- [Problem] Apart from the images, the records below need to be copied exactly.

------ Records supplied ------

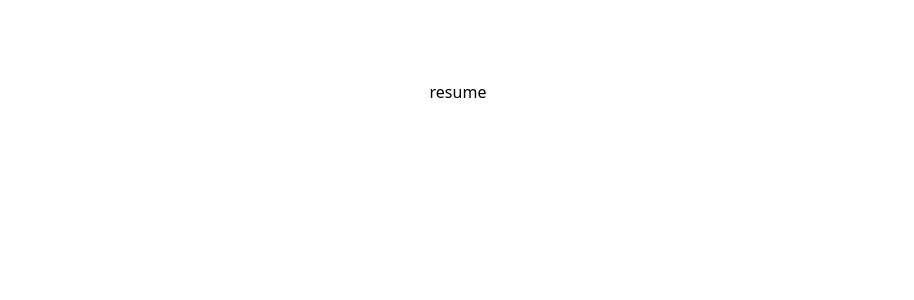
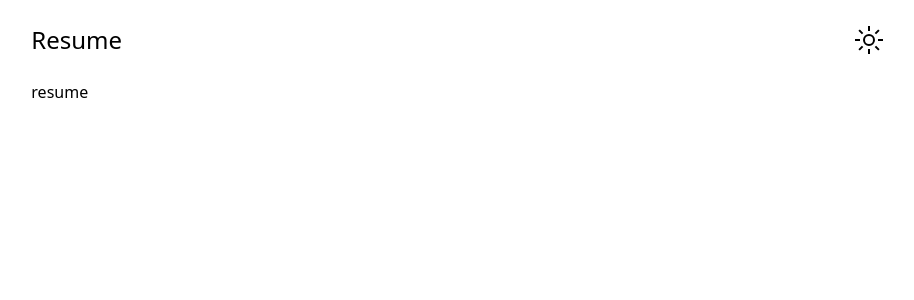
Before and after one commit to zhaogongchengsi/resume, a Nuxt app: page / in a window 1280 px wide. Shown: the top 300 px of the page, without its empty margins (182-1096 px from the left). Built offline with nearby package versions, Linux system fonts and the light colour scheme; a web font is replaced by a local one.

Commit message:
feat: header

```diff
--- /dev/null
+++ b/app.config.ts
@@ -0,0 +1,6 @@
+export default defineAppConfig({
+  title: 'Hello App Config',
+  description:
+    'This is some content coming from app.config.ts that support HMR, try to update it and see it in action.',
+  showButton: false,
+})
--- a/app.vue
+++ b/app.vue
@@ -7,7 +7,6 @@ useHead({
 </script>
 
 <template>
-  <VitePwaManifest />
   <NuxtLayout>
     <NuxtPage />
   </NuxtLayout>
--- a/components/DarkToggle.vue
+++ b/components/DarkToggle.vue
@@ -16,6 +16,6 @@ function toggleDark() {
 
 <template>
   <button class="!outline-none" @click="toggleDark">
-    <div class="i-carbon-sun dark:i-carbon-moon" />
+    <div class="i-carbon-sun dark:i-carbon-moon icon-default!" />
   </button>
 </template>
--- /dev/null
+++ b/components/Header.vue
@@ -0,0 +1,14 @@
+<script setup lang='ts'>
+import DarkToggle from './DarkToggle.vue'
+</script>
+
+<template>
+  <div class="resume-container mx-auto flex items-center justify-between py-4 md:py-6">
+    <h1 text-2xl>
+      Resume
+    </h1>
+    <DarkToggle class="icon-default" />
+  </div>
+</template>
+
+<style lang='scss'></style>
--- a/layouts/default.vue
+++ b/layouts/default.vue
@@ -1,5 +1,12 @@
+<script setup lang="ts">
+import Header from '~/components/Header.vue'
+</script>
+
 <template>
-  <main class="px-10 py-20 text-center">
+  <header class="header mx-auto container">
+    <Header />
+  </header>
+  <main class="mx-auto container">
     <slot />
   </main>
 </template>
--- a/pages/index.vue
+++ b/pages/index.vue
@@ -1,9 +1,8 @@
 <script setup lang="ts">
-const online = useOnline()
 </script>
 
 <template>
-  <div>
+  <div class="resume-container mx-auto">
     <!-- <Logos mb-6 /> -->
     resume
   </div>
--- a/uno.config.ts
+++ b/uno.config.ts
@@ -13,6 +13,8 @@ export default defineConfig({
   shortcuts: [
     ['btn', 'px-4 py-1 rounded inline-block bg-teal-600 text-white cursor-pointer hover:bg-teal-700 disabled:cursor-default disabled:bg-gray-600 disabled:opacity-50'],
     ['icon-btn', 'inline-block cursor-pointer select-none opacity-75 transition duration-200 ease-in-out hover:opacity-100 hover:text-teal-600'],
+    ['resume-container', 'w-full px-3 md:px-1 lg:w-2/3 lg:px-0'],
+    ['icon-default', 'w-6 h-6 md:w-8 md:h-8'],
   ],
   presets: [
     presetUno(),
```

------

- [Output]
Before and after one commit to zhaogongchengsi/resume, a Nuxt app: page / in a window 1280 px wide. Shown: the top 300 px of the page, without its empty margins (182-1096 px from the left). Built offline with nearby package versions, Linux system fonts and the light colour scheme; a web font is replaced by a local one.

Commit message:
feat: header

```diff
--- /dev/null
+++ b/app.config.ts
@@ -0,0 +1,6 @@
+export default defineAppConfig({
+  title: 'Hello App Config',
+  description:
+    'This is some content coming from app.config.ts that support HMR, try to update it and see it in action.',
+  showButton: false,
+})
--- a/app.vue
+++ b/app.vue
@@ -7,7 +7,6 @@ useHead({
 </script>
 
 <template>
-  <VitePwaManifest />
   <NuxtLayout>
     <NuxtPage />
   </NuxtLayout>
--- a/components/DarkToggle.vue
+++ b/components/DarkToggle.vue
@@ -16,6 +16,6 @@ function toggleDark() {
 
 <template>
   <button class="!outline-none" @click="toggleDark">
-    <div class="i-carbon-sun dark:i-carbon-moon" />
+    <div class="i-carbon-sun dark:i-carbon-moon icon-default!" />
   </button>
 </template>
--- /dev/null
+++ b/components/Header.vue
@@ -0,0 +1,14 @@
+<script setup lang='ts'>
+import DarkToggle from './DarkToggle.vue'
+</script>
+
+<template>
+  <div class="resume-container mx-auto flex items-center justify-between py-4 md:py-6">
+    <h1 text-2xl>
+      Resume
+    </h1>
+    <DarkToggle class="icon-default" />
+  </div>
+</template>
+
+<style lang='scss'></style>
--- a/layouts/default.vue
+++ b/layouts/default.vue
@@ -1,5 +1,12 @@
+<script setup lang="ts">
+import Header from '~/components/Header.vue'
+</script>
+
 <template>
-  <main class="px-10 py-20 text-center">
+  <header class="header mx-auto container">
+    <Header />
+  </header>
+  <main class="mx-auto container">
     <slot />
   </main>
 </template>
--- a/pages/index.vue
+++ b/pages/index.vue
@@ -1,9 +1,8 @@
 <script setup lang="ts">
-const online = useOnline()
 </script>
 
 <template>
-  <div>
+  <div class="resume-container mx-auto">
     <!-- <Logos mb-6 /> -->
     resume
   </div>
--- a/uno.config.ts
+++ b/uno.config.ts
@@ -13,6 +13,8 @@ export default defineConfig({
   shortcuts: [
     ['btn', 'px-4 py-1 rounded inline-block bg-teal-600 text-white cursor-pointer hover:bg-teal-700 disabled:cursor-default disabled:bg-gray-600 disabled:opacity-50'],
     ['icon-btn', 'inline-block cursor-pointer select-none opacity-75 transition duration-200 ease-in-out hover:opacity-100 hover:text-teal-600'],
+    ['resume-container', 'w-full px-3 md:px-1 lg:w-2/3 lg:px-0'],
+    ['icon-default', 'w-6 h-6 md:w-8 md:h-8'],
   ],
   presets: [
     presetUno(),
```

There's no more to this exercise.